Blog background image

What does LEED Certification mean to you?

LEED-Certified Construction: What It Is & Why It’s Beneficial

LEED-certified buildings have showcased sustainability in the construction industry since 2000. According to the U.S. Green Building Council (USGBC), more than 2.2 million square feet is LEED-certified each day, with over 92,000 projects using LEED.

What Is LEED?

Short for “Leadership in Energy and Environmental Design,” LEED is the world’s most widespread green building rating system. To be considered for certification, projects must be 1,000 or more square feet with at least one full-time equivalent in the building.

But LEED certification is not something one can buy or influence. It involves a rating system with points allotted for integrating sustainable tasks and processes:

  • Certified (40-49 points)
  • Silver (50-59 points)
  • Gold (60-79 points)
  • Platinum (80 or more points)

What Does the LEED Certification Process Entail?

There is a high level of detail—and a great deal of documentation—involved in getting LEED status. The process includes the following steps:

  1. The project must first be registered with the USGBC. It will then be handled through a database called LEED Online.
  2. All teams must be registered in the database, with the project owners and certification goals identified.
  3. A LEED-accredited professional will subsequently guide the project, work with the design team, and complete the required documentation. Everything from the number of trips to the dump during construction, to the type of paint coatings used on the building must be recorded.
  4. The project leaders must send their documentation—about 500 pages on average—to the Green Building Certification Institute (GBCI) for further review. The GBCI will then ask questions, discuss the project, and award points accordingly.

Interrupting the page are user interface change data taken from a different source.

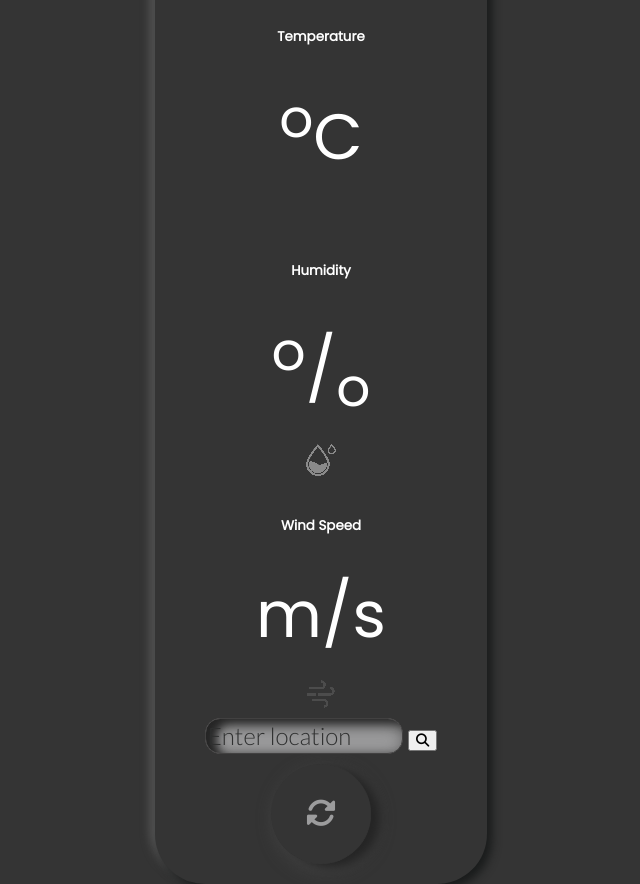
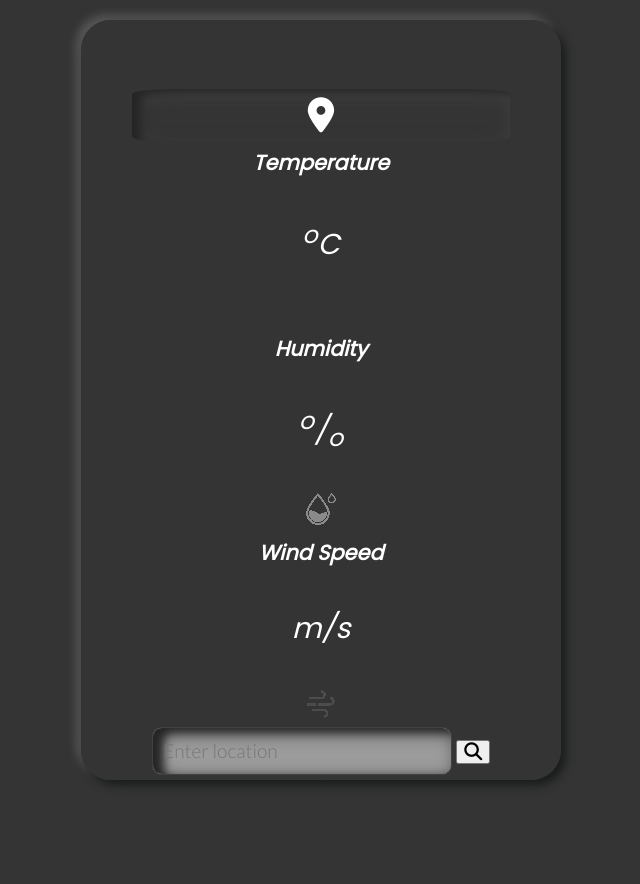
Before and after one commit to vikrambagali/Assignment-6, a plain HTML site: page index.html in a window 1280 px wide. Shown: the whole page, without its empty margins (319-959 px from the left). After the commit the page ends 800 px from the top, so only its background shows below. Drawn offline with nearby package versions, Linux system fonts and the light colour scheme; no server answers.

Commit message:
Initial commit or updated weather app UI

```diff
--- a/query.css
+++ b/query.css
@@ -1,45 +1,54 @@
-/* Mobile styles */
-@media (min-width: 480px) {
+/* for mobile */
+
+@media (max-width: 600px) {
   body {
-  font-size: 16px;
-}
-img {
-  max-width: 100%;
-  height: auto;
+    padding: 10px;
   }
 
-}
-/* Tablets */
-@media (min-width: 600px) {
-  body {
-    font-size: 18px;
-  }
-  img {
-  max-width: 100%;
-  height: auto;
+  .container {
+    padding: 10px;
   }
 
+  .card {
+    padding: 15px;
   }
 
-/* Desktop */
-@media (min-width: 1024px) {
-  body {
-    font-size: 20px;
-  }
-  img {
-  max-width: 100%;
-  height: auto;
+  #locationInput {
+    height: 35px;
+    font-size: 1rem;
   }
 
+  button.refresh {
+    font-size: 22px;
+    height: 40px;
+    width: 40px;
   }
 
-@media (max-width: 768px) {
-  .forecast {
-    flex-direction: column;
-  }
-  img {
-  max-width: 100%;
-  height: auto;
+  .card h4 {
+    font-size: 1.3rem;
   }
 
+  h6 {
+    font-size: 0.9rem;
   }
+}
+
+/* it's for tablet and monitor/Desktops */
+
+@media (min-width: 601px) and (max-width: 1024px) {
+  .container {
+    width: 90%;
+    max-width: 450px;
+  }
+
+  #locationInput {
+    width: 100%;
+    max-width: 350px;
+  }
+
+  button.refresh {
+    font-size: 26px;
+    height: 45px;
+    width: 45px;
+  }
+}
--- a/style.css
+++ b/style.css
@@ -1,64 +1,97 @@
-body{
+* {
+  box-sizing: border-box;
+}
+
+html, body {
   margin: 0;
   padding: 0;
+  height: 100%;
+  font-family: "Poppins", sans-serif;
+  font-weight: 300;
+  font-style: italic;
+  color: #fff;
+  background: #343434;
+  overflow: hidden;
+}
+
+.container {
+  width: 100%;
+  max-width: 500px;
+  margin: 0 auto;
   height: 100vh;
   display: flex;
+  justify-content: center;
   align-items: center;
-    justify-content: center;
-    font-family: "Poppins";
-    color: #fff;
+  padding: 10px;
+}
+
+.card {
   background: #343434;
-}
-.container{
-    width: 26%;
-}
-.card{
-    border-radius: 50px;
-    background: #343434;
+  border-radius: 30px;
   box-shadow: 5px 5px 10px #191b1b, -5px -5px 10px #595959;
-    padding: 3%;
+  padding: 5vh 4vw;
+  width: 100%;
+  max-height: 95vh;
+  overflow-y: auto;
   text-align: center;
 }
-.card h4{
-    font-size: 4rem;
-    font-weight: 400;
-    margin: 1rem 0;
+
+/* Weather Icon */
+#icon {
+  width: clamp(40px, 10vw, 60px);
 }
-image #icon{
-    width: 20%;
+
+/* Input box */
+#locationInput {
+  background-color: #9c9c9d;
+  border-radius: 10px;
+  height: 6vh;
+  width: 100%;
+  max-width: 300px;
+  border: 1px solid #424141;
+  box-shadow: inset 10px 4px 10px #252525, inset 5px 5px 18px #4a4a4a;
+  font-size: clamp(1rem, 2.5vw, 1.2rem);
+  margin-bottom: 10px;
+  padding: 5px 10px;
+  font-family: Lato, 'Courier';
 }
-h6 #weather{
-    text-transform: capitalize;
+.fa-search{
+    column-width: 10%;
+    font-size: large;
 }
-button.refresh{
-    display: block;
-    width: 100px;
-    margin: 10px auto;
+
+/* Refresh button */
+button.refresh {
   background: transparent;
   border: 0;
   color: #9c9c9d;
-    font-size: 30px;
-    height: 100px;
+  font-size: clamp(22px, 5vw, 28px);
+  height: clamp(40px, 6vh, 55px);
+  width: clamp(40px, 6vh, 55px);
   border-radius: 50%;
+  margin: 10px auto;
+  display: block;
   box-shadow: 10px 4px 10px #252525, 5px 5px 18px #4a4a4a;
 }
-button.refresh:hover{
-     box-shadow: inset 10px 4px 10px #252525,inset 5px 5px 18px #4a4a4a;
+
+button.refresh:hover {
+  box-shadow: inset 10px 4px 10px #252525, inset 5px 5px 18px #4a4a4a;
 }
-#locationInput{
-    background-color: #9c9c9d;
-    border-radius: 15px;
-    height: 4vh;
-    width: 15vw;
-    border: 1px solid #424141;
-    box-shadow: inset 10px 4px 10px #252525,inset 5px 5px 18px #4a4a4a;
-    font-family: Lato, 'Courier';
-    font-size:x-large;
+
+/* Text Scaling */
+.card h2 {
+  font-size: clamp(1.3rem, 4vw, 2.2rem);
+  margin-bottom: 5px;
+  box-shadow: inset 10px 4px 10px #252525, inset 5px 5px 18px #4a4a4a;
+  border-radius: 10%;
 }
-::placeholder{
-    color: #2f3030;
+
+.card h4 {
+  font-size: clamp(1.2rem, 4vw, 1.8rem);
+  font-weight: 400;
 }
-h2{
-    box-shadow: inset 10px 4px 10px #252525,inset 5px 5px 18px #4a4a4a;
-    border-radius: 20%;
+
+h5, h6 {
+  font-size: clamp(1rem, 3vw, 1.3rem);
+  margin: 5px 0;
 }
```
Also changed, not shown: public/favicon.png (added). Lines whose indentation alone changed are shown as unchanged.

What Are the Benefits of LEED?

LEED is about more than building sustainability—it allows those involved in the process to set measurable construction goals and work toward continuous improvement. The benefits of the system include the following:

  • Sustainability

There’s a reason LEED is touted as the most popular form of green building. The U.S. Department of Energy claims LEED-certified buildings feature 34% lower CO2 emissions, and that they consume 25% less energy than the average structure in the United States. Additional benefits include a reduction in water consumption and waste.

  • Social Impact

LEED exposes building occupants, maintenance workers, and other parties to fewer harmful chemicals and a healthier, more pleasant environment. Social equity plays a role here as well: Affordable LEED-certified buildings incorporate sustainable materials that help to lower utility costs, allowing families to allocate more of their earnings to necessities like food.

  • Cost Effectiveness

LEED-certified buildings typically offer a sound return on the owner’s investment. A USBGC report indicates that from 2015 through 2018, LEED-certified buildings in the U.S. would save $1.2 billion on energy, $715.2 million on maintenance, $149.5 million on water, and $54.2 million on waste. The sustainability aspect of LEED deeply affects each project from a financial standpoint.

In closing, while LEED features substantial benefits, the system is constantly evolving. The guidelines for LEED will continue to be raised over time, with the aim of meeting the most current environmental standards.